We drove east towards “Little Girl Point”. While nearby it offered a different, yet familiar topography and environment. The rock shores offered an interesting array of gravely mosaic to choose specimens from. The forty foot high iron ore laden red clay bluffs that separated the secluded beaches from the rest of the world, were heavily eroded. The fallen trees, eroded cliffs and occasional land slide that washed the earth back to the great lake from where it began was a constant reminder that the lake was relentless in attacking the shorelines with a fury we can only imagine. High above the soft sand beach precariously perched on the eroded edge was a guard rail from a parking area teetering for its life to avoid succumbing to the eventual collapse form the weakened said it once firmly was placed upon. It would only be weeks, months or at best a few years before the weather, elements and the lake would reclaim a few more inches or feet of the bluff and the evolutionary geological transformation that has been occurring for billions of years would continue.
Every stone has a story, every pebble has a tale; and the atoms which make them up, and as is with everything we know in life; has a history of how it came to be and why. Walking along a beach and seeing the trillions of tons in individual inanimate objects, life forms and biological specimens is a marvel of the mystery of life. The beauty, mastery and intricate delicate individualism combined with the vast magnitude of the expanse and enormity of the scale, brings out the mystique surrounding nature’s creations. There is an astounding and mesmerizing emotion that comes with the solitude that brings a peace and comfort as we reconnect with the earth we are surrounded by.
We returned to the van and drove off to Ironwood, Michigan for breakfast and then headed north again towards Presque Isle Falls State Park. It is s still another natural landmark worth viewing. While not a rock hounding destination, and not a place we would go too specifically, but when nearby, certainly worth going to add to the trip. After the relaxing walk along the well-marked paths, the swinging suspended wooden footbridge across the raging falls and the seemingly endless sets of wooden stairs to the beach, we returned to the van and turned towards home.

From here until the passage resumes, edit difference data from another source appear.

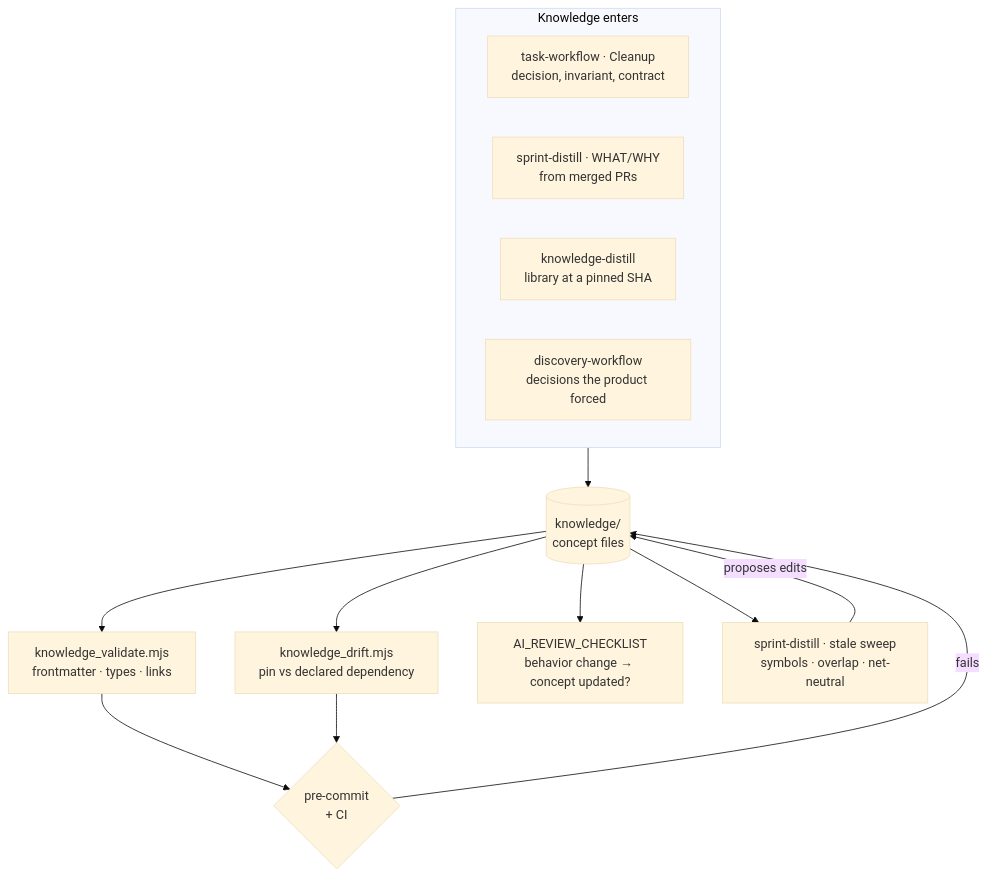
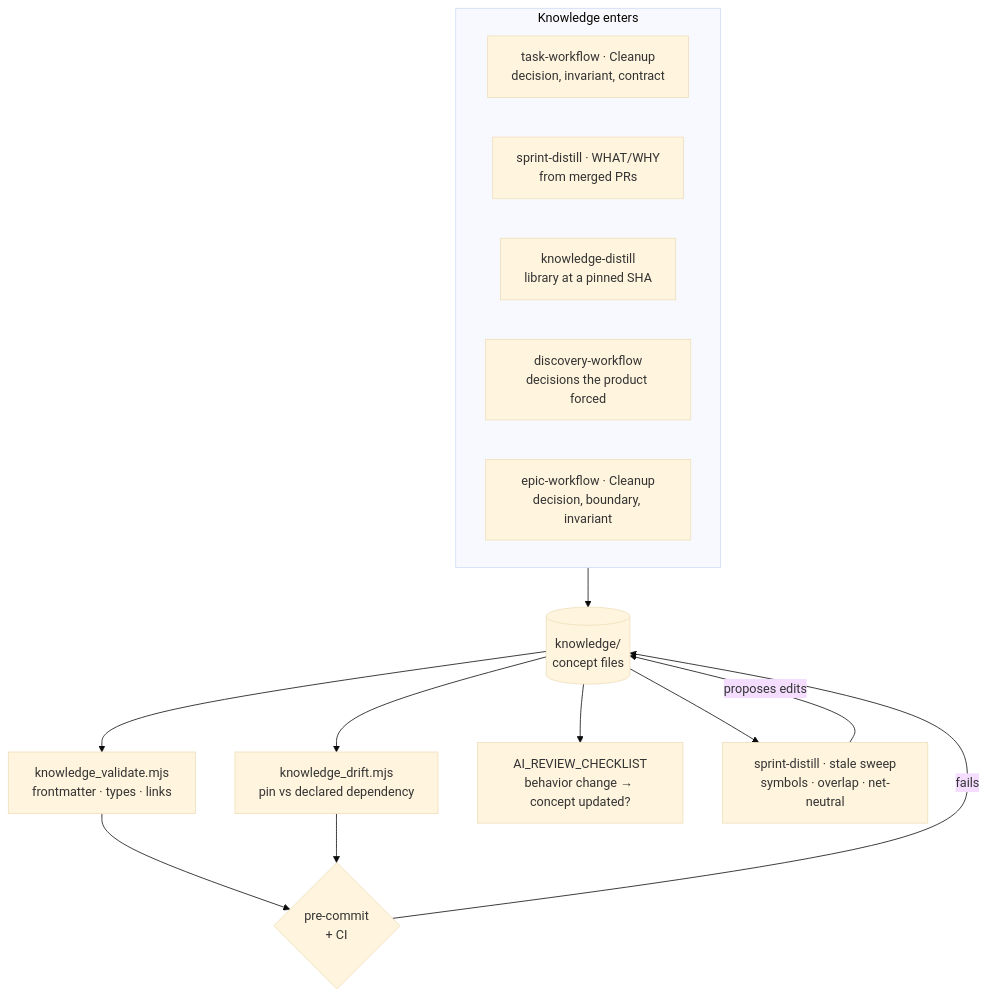
One commit to tammai/bigin-skills changed the diagram in docs/KNOWLEDGE.md. Above: the diagram before and after it, drawn with Mermaid (base theme). The commit also changed 10 other files, not shown here.

````diff
--- a/docs/KNOWLEDGE.md
+++ b/docs/KNOWLEDGE.md
@@ -106,21 +106,22 @@
 ```mermaid
 flowchart TD
     subgraph in["Knowledge enters"]
         A["task-workflow · Cleanup<br/>decision, invariant, contract"]
         B["sprint-distill · WHAT/WHY<br/>from merged PRs"]
         C["knowledge-distill<br/>library at a pinned SHA"]
         E["discovery-workflow<br/>decisions the product forced"]
+        F["epic-workflow · Cleanup<br/>decision, boundary, invariant"]
     end
 
     in --> K[("knowledge/<br/>concept files")]
 
     K --> V["knowledge_validate.mjs<br/>frontmatter · types · links"]
     K --> D["knowledge_drift.mjs<br/>pin vs declared dependency"]
     V --> G{"pre-commit<br/>+ CI"}
     D --> G
     G -->|fails| K
 
     K --> R["AI_REVIEW_CHECKLIST<br/>behavior change → concept updated?"]
     K --> S["sprint-distill · stale sweep<br/>symbols · overlap · net-neutral"]
     S -->|proposes edits| K
 ```
````
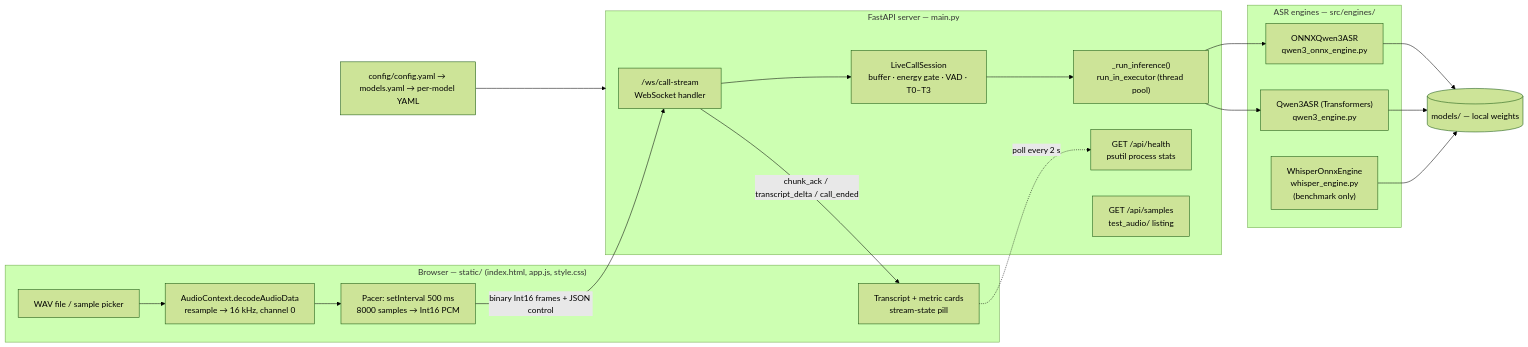
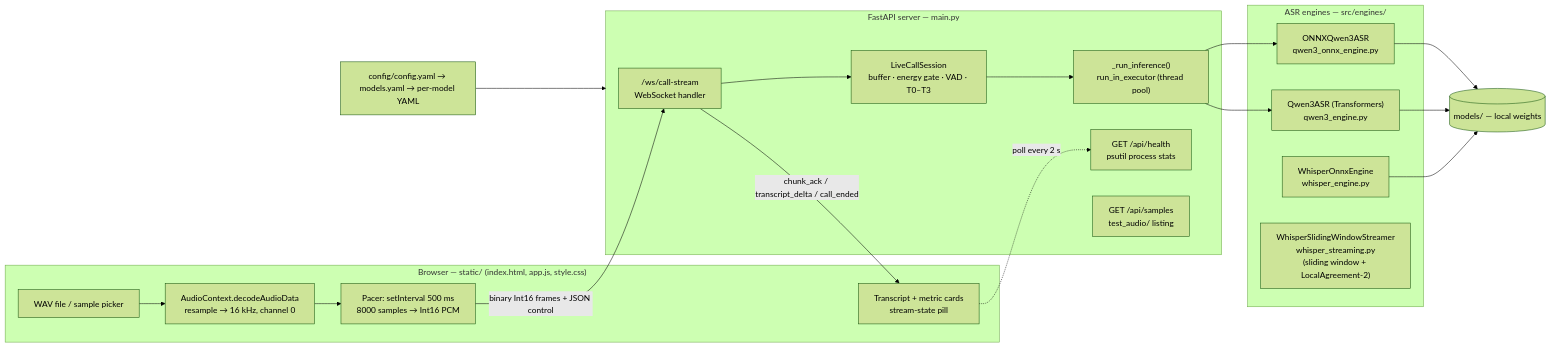
The first of 3 diagrams in docs/arch/architecture.md (naseemap47/RT-MASR-CPU), drawn with Mermaid (forest theme) before and after one commit. The commit also changed other lines of this file and 15 other files, not shown here.

Commit message:
feat: integrated whiper streaming with sliding window to UI

````diff
--- a/docs/arch/architecture.md
+++ b/docs/arch/architecture.md
@@ -14,37 +14,38 @@
 ```mermaid
 flowchart LR
     subgraph Browser["Browser — static/ (index.html, app.js, style.css)"]
         WAV["WAV file / sample picker"] --> DEC["AudioContext.decodeAudioData<br/>resample → 16 kHz, channel 0"]
         DEC --> PACE["Pacer: setInterval 500 ms<br/>8000 samples → Int16 PCM"]
         UI["Transcript + metric cards<br/>stream-state pill"]
     end
 
     subgraph Server["FastAPI server — main.py"]
         WS["/ws/call-stream<br/>WebSocket handler"]
         SESS["LiveCallSession<br/>buffer · energy gate · VAD · T0–T3"]
         EXEC["_run_inference()<br/>run_in_executor (thread pool)"]
         HEALTH["GET /api/health<br/>psutil process stats"]
         SAMPLES["GET /api/samples<br/>test_audio/ listing"]
     end
 
     subgraph Engines["ASR engines — src/engines/"]
         ONNX["ONNXQwen3ASR<br/>qwen3_onnx_engine.py"]
         HF["Qwen3ASR (Transformers)<br/>qwen3_engine.py"]
-        WH["WhisperOnnxEngine<br/>whisper_engine.py<br/>(benchmark only)"]
+        WH["WhisperOnnxEngine<br/>whisper_engine.py"]
+        SW["WhisperSlidingWindowStreamer<br/>whisper_streaming.py<br/>(sliding window + LocalAgreement-2)"]
     end
 
     CFG["config/config.yaml → models.yaml → per-model YAML"]
     MODELS[("models/ — local weights")]
 
     PACE -- "binary Int16 frames + JSON control" --> WS
     WS --> SESS
     SESS --> EXEC
     EXEC --> ONNX
     EXEC --> HF
     WS -- "chunk_ack / transcript_delta / call_ended" --> UI
     UI -.->|poll every 2 s| HEALTH
     CFG --> Server
     ONNX --> MODELS
     HF --> MODELS
     WH --> MODELS
 ```
````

Knowing that there is another impending Iron Ore Harvest being explored and planned in the area; we passed through historic Ironwood and a quick drive through Norway and Vulcan, Michigan to see the remains of the last Iron Ore Harvest. It was a reminder of the geology related industry of the past; that along with the timber industry, that built the Midwest and surround states into the powerhouse economy that made the Midwest industry, manufacturing, society and lifestyle; what it evolved into today. The drive home was pleasurable with no shortage of area related topic to stir conversation. The time flew by and it was a pleasant reminder of the geology, history and abundance of mineralogical wonders that still abound just a few hours from home. A weekend drive can provide real-life experience and education that would take years of reading and classroom instruction to provide a hint of what nature has to offer. It was a wonderful weekend trip that brought fun and education on every turn, and we highly recommend it to all.